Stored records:
═══

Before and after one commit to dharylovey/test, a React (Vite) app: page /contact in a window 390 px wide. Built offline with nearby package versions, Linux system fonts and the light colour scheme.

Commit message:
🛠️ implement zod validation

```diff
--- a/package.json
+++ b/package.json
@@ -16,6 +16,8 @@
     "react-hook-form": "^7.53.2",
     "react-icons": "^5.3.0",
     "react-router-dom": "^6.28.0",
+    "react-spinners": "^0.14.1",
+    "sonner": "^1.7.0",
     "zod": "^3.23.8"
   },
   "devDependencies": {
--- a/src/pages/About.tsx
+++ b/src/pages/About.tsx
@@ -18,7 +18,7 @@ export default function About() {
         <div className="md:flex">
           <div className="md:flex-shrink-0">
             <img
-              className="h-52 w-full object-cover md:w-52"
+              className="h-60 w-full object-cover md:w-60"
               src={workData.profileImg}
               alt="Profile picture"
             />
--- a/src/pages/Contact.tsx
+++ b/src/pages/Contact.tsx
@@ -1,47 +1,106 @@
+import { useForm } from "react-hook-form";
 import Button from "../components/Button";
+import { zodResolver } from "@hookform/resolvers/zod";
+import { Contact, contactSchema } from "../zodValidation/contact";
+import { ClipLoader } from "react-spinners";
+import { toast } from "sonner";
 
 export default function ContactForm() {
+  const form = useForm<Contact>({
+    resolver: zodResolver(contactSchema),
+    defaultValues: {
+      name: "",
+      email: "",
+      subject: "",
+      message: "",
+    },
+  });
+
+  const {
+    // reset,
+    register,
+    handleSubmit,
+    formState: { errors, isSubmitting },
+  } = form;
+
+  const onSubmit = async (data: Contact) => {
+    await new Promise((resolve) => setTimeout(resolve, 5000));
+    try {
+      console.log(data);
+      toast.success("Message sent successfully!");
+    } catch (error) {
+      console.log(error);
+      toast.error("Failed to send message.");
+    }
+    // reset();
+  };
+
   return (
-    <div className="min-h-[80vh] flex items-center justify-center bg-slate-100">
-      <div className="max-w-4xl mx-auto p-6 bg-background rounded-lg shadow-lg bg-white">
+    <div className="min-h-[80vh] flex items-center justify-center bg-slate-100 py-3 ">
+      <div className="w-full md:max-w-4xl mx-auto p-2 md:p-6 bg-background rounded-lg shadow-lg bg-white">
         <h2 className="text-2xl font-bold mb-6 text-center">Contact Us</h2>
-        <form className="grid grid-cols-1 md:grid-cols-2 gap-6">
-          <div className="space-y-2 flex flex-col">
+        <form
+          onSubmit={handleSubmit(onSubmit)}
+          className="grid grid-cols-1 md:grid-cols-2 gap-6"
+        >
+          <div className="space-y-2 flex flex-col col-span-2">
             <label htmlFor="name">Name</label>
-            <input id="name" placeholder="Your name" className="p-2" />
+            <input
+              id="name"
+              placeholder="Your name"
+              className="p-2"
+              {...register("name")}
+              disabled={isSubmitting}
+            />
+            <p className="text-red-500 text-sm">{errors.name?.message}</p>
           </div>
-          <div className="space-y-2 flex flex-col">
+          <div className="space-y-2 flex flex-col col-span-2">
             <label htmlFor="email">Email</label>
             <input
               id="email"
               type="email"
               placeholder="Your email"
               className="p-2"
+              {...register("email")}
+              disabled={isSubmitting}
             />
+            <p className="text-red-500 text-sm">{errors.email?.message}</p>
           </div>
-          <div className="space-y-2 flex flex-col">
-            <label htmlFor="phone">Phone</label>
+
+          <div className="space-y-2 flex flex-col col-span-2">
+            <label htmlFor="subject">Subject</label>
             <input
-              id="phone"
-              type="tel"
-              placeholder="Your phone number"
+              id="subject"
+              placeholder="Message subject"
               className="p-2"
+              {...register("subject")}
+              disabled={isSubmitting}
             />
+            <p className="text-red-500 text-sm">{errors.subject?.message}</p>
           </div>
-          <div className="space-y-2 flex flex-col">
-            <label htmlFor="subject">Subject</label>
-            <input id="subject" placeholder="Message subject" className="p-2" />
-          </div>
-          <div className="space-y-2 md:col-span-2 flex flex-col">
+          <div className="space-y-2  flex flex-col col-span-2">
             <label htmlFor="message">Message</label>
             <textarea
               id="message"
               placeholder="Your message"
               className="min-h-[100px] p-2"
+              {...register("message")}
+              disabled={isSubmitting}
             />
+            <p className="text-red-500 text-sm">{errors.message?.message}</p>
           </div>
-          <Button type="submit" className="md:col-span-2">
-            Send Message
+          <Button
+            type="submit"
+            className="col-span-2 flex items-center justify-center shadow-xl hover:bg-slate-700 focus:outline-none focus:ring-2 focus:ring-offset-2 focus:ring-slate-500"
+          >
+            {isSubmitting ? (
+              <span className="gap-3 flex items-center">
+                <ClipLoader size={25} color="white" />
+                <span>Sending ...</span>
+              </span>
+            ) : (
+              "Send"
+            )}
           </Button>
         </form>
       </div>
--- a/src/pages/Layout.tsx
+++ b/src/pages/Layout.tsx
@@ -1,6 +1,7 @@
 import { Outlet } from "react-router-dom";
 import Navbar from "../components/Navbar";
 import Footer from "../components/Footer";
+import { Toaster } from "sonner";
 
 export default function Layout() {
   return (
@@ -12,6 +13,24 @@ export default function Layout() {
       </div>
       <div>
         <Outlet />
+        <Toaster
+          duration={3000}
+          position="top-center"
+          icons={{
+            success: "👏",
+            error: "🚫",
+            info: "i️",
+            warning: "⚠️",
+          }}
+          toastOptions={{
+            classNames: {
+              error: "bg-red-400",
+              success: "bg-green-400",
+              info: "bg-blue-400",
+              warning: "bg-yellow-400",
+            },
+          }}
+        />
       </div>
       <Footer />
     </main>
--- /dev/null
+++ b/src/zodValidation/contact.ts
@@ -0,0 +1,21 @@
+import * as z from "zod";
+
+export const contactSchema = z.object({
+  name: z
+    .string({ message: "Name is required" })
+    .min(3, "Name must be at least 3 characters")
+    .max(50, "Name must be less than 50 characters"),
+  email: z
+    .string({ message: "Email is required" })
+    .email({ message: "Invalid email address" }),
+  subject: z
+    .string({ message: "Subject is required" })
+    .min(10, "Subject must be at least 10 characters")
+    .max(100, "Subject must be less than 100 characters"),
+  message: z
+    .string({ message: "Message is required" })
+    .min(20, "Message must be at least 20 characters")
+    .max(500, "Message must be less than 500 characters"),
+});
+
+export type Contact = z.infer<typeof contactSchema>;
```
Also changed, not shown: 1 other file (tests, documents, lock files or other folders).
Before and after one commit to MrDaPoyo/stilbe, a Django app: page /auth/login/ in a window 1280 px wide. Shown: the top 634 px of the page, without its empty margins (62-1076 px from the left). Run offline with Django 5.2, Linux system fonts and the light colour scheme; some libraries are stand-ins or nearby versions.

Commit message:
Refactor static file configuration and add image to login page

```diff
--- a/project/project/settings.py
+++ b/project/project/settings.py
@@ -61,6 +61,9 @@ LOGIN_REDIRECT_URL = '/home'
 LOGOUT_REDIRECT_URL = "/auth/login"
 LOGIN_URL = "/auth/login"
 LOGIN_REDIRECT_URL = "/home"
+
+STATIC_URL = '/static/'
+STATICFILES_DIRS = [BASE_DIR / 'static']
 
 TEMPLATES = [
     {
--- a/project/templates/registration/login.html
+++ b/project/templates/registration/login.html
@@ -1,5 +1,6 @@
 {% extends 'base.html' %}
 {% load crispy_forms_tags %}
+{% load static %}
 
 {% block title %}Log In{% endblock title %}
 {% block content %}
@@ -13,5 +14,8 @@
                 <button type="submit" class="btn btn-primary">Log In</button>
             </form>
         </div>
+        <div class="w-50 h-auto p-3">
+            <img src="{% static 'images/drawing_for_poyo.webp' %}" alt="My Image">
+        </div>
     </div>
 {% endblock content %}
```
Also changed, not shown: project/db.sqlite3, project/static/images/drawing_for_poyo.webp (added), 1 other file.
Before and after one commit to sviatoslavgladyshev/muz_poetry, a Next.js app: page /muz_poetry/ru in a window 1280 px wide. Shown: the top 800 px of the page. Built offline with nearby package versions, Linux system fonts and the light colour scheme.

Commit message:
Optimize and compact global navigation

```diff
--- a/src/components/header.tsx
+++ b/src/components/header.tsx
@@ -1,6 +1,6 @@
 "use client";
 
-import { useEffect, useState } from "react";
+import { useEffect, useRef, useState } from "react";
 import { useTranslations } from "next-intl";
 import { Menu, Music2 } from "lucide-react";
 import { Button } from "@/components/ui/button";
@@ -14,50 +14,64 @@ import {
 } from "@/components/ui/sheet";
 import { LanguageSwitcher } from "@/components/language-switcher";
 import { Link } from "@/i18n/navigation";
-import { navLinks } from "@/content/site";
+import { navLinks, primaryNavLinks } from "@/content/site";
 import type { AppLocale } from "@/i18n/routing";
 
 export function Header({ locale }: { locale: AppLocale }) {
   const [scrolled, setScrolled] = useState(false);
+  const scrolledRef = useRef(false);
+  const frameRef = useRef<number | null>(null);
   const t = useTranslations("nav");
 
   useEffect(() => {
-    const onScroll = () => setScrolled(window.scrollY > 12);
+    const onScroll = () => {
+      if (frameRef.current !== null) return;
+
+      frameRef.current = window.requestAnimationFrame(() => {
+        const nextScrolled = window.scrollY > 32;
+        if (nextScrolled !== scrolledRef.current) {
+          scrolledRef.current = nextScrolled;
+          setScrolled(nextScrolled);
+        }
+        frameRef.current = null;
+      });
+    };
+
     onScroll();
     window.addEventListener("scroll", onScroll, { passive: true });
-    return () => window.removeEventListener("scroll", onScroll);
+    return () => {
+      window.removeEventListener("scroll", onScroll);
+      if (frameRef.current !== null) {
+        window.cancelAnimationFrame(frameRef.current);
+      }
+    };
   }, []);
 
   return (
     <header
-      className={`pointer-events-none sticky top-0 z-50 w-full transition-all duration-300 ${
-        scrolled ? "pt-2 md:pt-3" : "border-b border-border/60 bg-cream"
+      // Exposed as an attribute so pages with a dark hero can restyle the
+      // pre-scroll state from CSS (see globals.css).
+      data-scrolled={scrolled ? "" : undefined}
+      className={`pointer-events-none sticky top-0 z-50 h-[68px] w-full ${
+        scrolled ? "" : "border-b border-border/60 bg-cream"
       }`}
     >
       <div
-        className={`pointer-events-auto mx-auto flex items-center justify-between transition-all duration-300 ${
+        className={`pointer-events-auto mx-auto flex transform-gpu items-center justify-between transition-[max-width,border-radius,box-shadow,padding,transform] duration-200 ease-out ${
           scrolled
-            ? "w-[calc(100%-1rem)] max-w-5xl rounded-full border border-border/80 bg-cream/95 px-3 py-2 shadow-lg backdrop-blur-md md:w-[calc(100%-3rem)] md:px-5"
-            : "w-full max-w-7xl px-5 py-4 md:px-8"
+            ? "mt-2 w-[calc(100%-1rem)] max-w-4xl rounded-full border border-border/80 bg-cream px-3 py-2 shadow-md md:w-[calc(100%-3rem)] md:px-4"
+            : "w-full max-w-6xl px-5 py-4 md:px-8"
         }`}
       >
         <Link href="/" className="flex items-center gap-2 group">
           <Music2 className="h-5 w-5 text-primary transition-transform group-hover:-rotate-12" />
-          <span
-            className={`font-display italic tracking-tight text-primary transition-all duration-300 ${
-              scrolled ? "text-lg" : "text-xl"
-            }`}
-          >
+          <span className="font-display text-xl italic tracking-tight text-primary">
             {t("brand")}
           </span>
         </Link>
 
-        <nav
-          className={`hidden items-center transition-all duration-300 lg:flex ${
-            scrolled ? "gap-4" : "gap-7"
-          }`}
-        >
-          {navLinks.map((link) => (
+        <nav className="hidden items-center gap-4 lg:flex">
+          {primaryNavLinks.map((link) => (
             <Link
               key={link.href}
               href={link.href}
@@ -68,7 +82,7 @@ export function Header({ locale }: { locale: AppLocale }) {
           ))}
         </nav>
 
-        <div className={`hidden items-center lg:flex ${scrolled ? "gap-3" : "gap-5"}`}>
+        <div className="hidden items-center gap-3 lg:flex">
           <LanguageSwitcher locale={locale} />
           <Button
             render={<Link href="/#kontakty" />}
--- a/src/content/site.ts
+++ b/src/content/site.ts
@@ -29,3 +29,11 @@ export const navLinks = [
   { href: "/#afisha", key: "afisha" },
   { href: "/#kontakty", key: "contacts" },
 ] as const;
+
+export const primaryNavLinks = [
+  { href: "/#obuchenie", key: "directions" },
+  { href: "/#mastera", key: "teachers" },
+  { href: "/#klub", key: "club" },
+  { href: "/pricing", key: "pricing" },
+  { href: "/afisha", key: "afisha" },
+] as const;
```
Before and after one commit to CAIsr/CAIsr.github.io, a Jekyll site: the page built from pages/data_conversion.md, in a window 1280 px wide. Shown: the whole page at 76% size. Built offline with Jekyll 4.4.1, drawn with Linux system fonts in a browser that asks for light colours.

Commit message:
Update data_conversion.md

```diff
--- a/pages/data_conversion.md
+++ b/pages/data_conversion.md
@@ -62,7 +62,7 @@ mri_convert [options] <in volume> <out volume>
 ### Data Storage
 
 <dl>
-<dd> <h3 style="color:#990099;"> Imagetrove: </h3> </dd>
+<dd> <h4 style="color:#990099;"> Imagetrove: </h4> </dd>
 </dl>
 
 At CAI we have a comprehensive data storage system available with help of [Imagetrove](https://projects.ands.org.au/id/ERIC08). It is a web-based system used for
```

═══

* Task item
Determine how many lines of the entries contain the string "register", and reply with nothing but the number.

* Solution below
5